**Task instructions:** Reading the records below, how many lines contain "final"? Respond with a number and nothing else.
*** Block opens ***
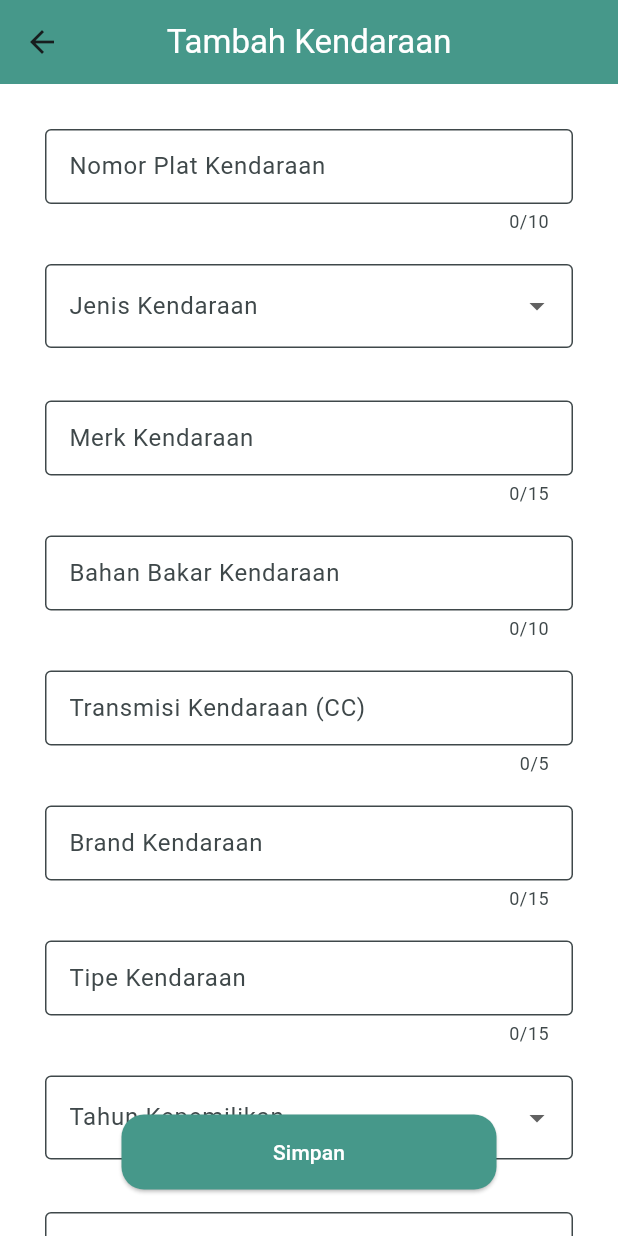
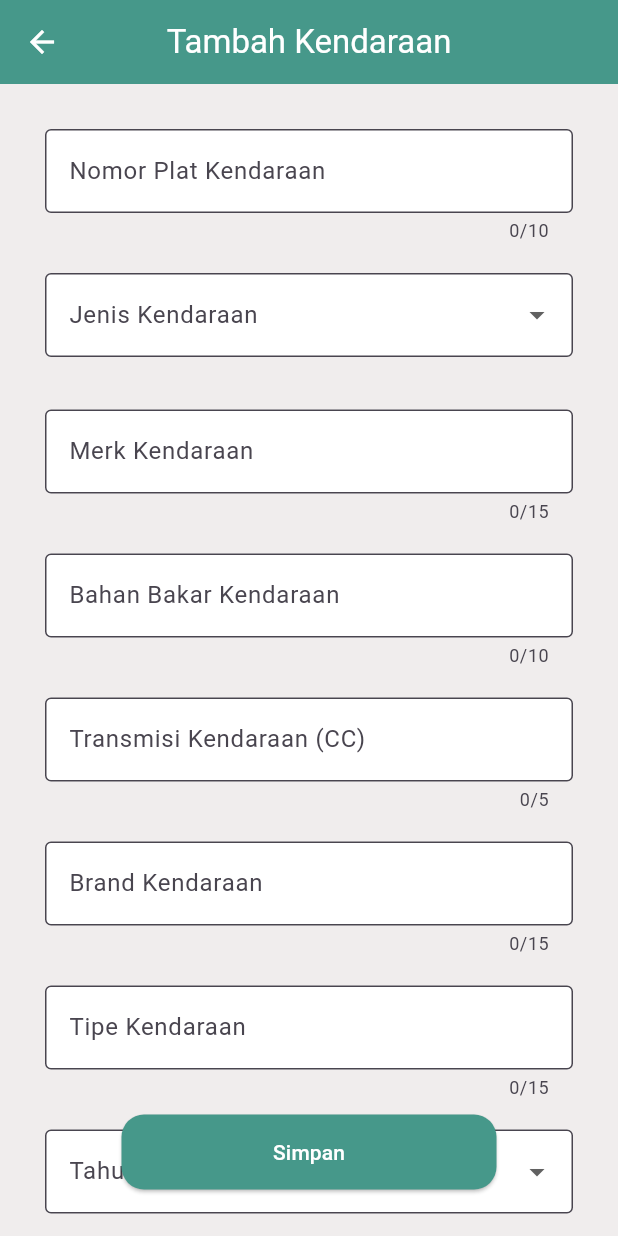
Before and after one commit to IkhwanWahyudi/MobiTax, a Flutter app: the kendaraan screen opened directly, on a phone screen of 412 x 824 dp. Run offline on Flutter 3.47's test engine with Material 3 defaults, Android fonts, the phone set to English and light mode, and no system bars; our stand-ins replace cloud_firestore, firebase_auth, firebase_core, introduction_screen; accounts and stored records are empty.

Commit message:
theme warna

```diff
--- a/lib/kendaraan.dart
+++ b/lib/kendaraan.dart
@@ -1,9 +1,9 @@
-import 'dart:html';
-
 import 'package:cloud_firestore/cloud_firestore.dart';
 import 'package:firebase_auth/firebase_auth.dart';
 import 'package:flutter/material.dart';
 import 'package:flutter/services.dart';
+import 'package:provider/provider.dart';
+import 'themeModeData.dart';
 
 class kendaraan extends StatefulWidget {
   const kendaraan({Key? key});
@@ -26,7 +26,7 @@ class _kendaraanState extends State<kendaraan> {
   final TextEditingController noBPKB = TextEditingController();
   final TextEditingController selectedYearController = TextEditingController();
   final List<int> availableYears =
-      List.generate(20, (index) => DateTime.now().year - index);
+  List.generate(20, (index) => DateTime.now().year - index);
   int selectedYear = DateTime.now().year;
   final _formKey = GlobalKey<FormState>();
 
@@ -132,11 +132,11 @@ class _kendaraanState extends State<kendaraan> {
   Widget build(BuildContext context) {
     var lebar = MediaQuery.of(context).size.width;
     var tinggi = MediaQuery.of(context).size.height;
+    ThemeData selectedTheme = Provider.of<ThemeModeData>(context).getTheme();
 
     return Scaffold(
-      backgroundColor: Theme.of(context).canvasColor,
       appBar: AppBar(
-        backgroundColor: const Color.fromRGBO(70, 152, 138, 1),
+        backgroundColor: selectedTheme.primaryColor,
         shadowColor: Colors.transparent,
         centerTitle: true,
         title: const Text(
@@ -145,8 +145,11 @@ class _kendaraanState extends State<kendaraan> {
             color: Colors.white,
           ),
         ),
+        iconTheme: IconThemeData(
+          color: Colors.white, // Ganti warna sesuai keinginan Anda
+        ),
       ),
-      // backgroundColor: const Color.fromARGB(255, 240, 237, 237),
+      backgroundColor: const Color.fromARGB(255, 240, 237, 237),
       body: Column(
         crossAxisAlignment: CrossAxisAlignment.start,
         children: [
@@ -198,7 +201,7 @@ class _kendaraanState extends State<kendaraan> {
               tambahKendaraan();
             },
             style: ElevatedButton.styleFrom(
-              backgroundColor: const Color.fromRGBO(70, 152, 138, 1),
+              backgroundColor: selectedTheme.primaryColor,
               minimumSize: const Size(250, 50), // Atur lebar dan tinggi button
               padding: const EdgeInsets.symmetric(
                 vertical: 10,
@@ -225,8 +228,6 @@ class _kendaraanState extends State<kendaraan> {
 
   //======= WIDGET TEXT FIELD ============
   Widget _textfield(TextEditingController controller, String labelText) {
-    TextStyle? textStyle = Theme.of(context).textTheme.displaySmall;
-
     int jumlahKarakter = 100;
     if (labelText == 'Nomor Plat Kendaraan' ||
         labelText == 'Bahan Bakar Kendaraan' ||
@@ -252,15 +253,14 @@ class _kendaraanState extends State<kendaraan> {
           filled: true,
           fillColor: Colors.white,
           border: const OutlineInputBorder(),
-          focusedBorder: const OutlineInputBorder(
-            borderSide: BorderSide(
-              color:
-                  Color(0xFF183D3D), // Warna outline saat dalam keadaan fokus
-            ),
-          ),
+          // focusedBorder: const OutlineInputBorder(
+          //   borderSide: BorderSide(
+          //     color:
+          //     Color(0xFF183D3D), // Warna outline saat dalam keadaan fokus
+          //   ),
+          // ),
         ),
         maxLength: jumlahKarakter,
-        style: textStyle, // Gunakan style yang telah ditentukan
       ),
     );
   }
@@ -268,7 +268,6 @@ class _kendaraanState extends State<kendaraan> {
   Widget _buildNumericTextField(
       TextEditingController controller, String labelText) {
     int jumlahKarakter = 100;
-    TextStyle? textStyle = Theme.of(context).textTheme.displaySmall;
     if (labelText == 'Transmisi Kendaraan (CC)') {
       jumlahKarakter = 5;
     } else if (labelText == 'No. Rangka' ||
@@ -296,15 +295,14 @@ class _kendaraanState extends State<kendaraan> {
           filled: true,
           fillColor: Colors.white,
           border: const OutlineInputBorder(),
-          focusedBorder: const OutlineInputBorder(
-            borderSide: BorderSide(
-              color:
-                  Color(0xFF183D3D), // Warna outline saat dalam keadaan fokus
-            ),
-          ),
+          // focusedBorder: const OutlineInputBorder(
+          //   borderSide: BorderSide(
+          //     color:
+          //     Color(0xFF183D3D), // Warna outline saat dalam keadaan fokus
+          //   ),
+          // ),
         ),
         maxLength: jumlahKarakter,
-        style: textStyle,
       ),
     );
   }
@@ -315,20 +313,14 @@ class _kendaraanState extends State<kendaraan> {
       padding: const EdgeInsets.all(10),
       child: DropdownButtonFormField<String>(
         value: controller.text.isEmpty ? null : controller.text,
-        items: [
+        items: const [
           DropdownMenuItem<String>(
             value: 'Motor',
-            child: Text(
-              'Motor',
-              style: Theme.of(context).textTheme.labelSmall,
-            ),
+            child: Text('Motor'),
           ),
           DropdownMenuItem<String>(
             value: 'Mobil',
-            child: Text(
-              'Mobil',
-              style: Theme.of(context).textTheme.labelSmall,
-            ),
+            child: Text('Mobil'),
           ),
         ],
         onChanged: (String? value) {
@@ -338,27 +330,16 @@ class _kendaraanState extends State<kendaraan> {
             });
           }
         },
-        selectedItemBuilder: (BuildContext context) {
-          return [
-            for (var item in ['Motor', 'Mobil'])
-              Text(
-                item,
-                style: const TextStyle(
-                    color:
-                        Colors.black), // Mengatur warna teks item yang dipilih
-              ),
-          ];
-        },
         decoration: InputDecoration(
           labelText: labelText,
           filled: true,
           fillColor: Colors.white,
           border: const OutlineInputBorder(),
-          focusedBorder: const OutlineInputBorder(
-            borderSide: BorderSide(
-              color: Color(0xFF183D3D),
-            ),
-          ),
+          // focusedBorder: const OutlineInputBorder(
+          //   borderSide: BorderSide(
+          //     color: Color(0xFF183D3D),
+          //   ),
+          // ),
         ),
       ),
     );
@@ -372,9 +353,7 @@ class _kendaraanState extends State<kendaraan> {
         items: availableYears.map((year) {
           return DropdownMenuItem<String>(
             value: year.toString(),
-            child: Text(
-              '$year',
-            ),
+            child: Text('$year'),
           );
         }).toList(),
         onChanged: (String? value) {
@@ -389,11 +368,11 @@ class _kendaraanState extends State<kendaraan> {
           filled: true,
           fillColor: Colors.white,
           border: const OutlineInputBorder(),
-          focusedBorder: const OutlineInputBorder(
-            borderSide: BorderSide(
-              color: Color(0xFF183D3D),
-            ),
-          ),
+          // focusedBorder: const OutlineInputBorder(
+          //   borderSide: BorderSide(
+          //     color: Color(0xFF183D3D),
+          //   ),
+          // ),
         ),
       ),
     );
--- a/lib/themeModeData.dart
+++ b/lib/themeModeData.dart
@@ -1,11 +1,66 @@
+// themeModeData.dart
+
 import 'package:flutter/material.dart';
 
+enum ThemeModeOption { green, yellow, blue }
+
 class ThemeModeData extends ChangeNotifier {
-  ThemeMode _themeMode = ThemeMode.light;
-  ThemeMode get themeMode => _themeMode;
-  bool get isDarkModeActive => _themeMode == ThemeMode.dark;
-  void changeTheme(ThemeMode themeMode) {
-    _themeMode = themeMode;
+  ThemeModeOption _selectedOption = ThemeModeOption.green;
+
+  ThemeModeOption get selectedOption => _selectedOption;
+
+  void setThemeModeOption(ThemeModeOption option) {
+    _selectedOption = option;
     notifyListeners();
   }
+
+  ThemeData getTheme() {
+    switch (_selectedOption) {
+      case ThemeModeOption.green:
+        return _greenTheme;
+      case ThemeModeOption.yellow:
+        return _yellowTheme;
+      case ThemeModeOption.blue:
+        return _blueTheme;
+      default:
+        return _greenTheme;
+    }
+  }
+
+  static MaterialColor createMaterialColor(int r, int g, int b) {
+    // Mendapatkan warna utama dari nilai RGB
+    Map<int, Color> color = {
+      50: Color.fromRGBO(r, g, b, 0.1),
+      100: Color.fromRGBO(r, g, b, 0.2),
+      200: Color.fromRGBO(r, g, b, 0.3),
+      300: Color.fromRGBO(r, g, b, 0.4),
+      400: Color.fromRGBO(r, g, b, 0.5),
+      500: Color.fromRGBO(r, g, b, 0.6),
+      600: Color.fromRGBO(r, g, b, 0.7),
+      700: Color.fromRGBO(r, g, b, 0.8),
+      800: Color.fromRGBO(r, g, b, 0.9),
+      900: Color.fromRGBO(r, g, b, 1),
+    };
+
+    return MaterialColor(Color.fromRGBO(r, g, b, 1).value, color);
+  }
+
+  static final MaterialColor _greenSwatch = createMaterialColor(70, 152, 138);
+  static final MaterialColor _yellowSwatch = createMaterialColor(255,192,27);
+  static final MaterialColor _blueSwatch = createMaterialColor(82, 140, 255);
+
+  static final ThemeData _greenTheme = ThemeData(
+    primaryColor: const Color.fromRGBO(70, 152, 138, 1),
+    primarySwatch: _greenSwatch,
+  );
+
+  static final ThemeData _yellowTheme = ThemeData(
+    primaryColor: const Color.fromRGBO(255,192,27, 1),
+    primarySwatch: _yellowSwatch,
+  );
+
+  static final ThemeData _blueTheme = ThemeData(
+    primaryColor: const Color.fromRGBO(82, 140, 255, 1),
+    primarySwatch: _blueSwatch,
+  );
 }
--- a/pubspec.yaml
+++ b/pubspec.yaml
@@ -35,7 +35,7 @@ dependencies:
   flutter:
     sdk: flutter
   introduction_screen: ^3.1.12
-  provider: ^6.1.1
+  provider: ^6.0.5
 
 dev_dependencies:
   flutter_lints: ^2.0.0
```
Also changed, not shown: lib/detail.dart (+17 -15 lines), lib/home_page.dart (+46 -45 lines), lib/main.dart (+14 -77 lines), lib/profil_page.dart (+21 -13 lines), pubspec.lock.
*** Block closes ***
**Response below:** 10